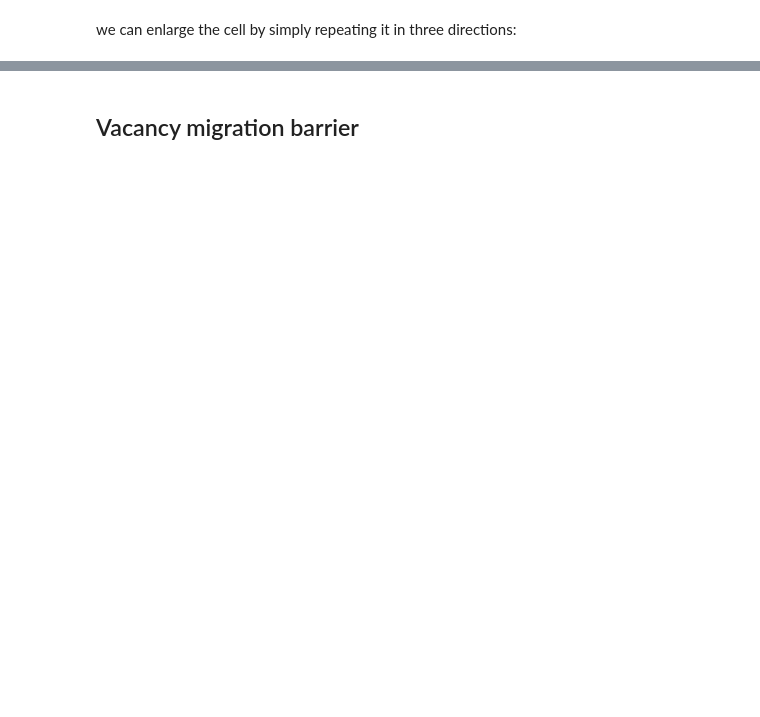
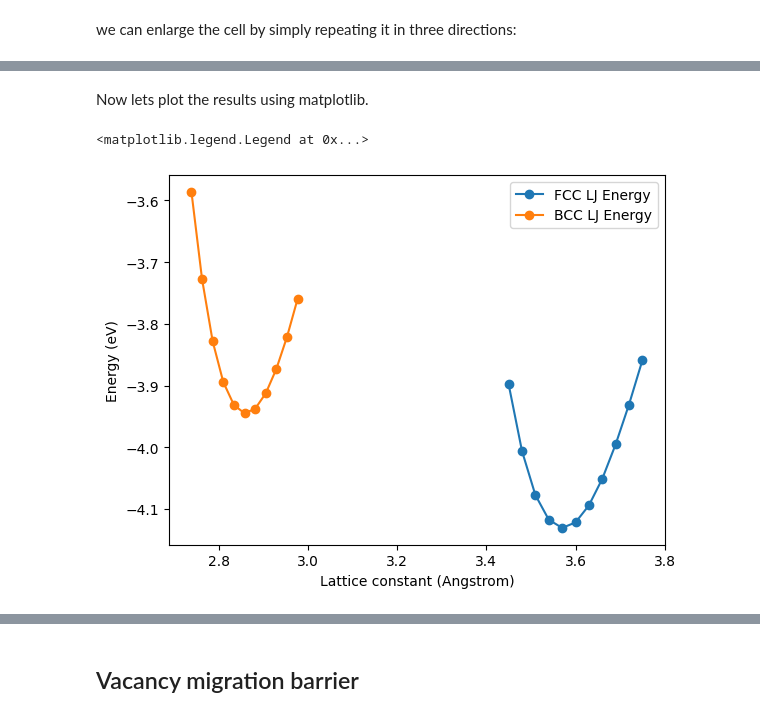
Before and after one commit to pgrigorev/ModMatEcole, a Jupyter notebook: tutorials/T1_1_python_ecosystem.ipynb, the cells around one changed output, grey strips where cells are left out. Cells and saved outputs as stored; diff of their text form; code cells hidden in the pictures; blank space fills up the shorter version.

```diff
--- a/tutorials/T1_1_python_ecosystem.ipynb
+++ b/tutorials/T1_1_python_ecosystem.ipynb
@@ -110,0 +145,8 @@ Lattice constant: 3.5722 Å
+# %%
+def equation_of_state(lattice, lattice_constants, calculator, symbol='Fe'):
+    energies = []
+    for a in lattice_constants:
+        atoms = lattice(symbol, latticeconstant=a)
+        atoms.calc = calculator
+        energies.append(atoms.get_potential_energy() / len(atoms))
+    return energies
@@ -110,0 +155,16 @@ Lattice constant: 3.5722 Å
+# %%
+bcc_lattice_constants = lattice_constants / 2 ** (1 / 3)
+bcc_energies = equation_of_state(BodyCenteredCubic, bcc_lattice_constants, LJ_calc)
+# %% [markdown]
+Now lets plot the results using matplotlib.
+# %%
+fig, ax = plt.subplots()
+
+ax.plot(lattice_constants, fcc_energies, "-o", label='FCC LJ Energy')
+ax.plot(bcc_lattice_constants, bcc_energies, "-o", label='BCC LJ Energy')
+ax.set_xlabel('Lattice constant (Angstrom)')
+ax.set_ylabel('Energy (eV)')
+ax.legend()
+# %% [output]
+<matplotlib.legend.Legend at 0x...>
+[figure, added]
```
Also changed, not shown: parts of 69 cells of this notebook.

> INSTRUCTIONS FOR THE TASK
Scan the listing for "cells" and copy out each line that has it.

> THE COMPLETED TASK
Before and after one commit to pgrigorev/ModMatEcole, a Jupyter notebook: tutorials/T1_1_python_ecosystem.ipynb, the cells around one changed output, grey strips where cells are left out. Cells and saved outputs as stored; diff of their text form; code cells hidden in the pictures; blank space fills up the shorter version.
Also changed, not shown: parts of 69 cells of this notebook.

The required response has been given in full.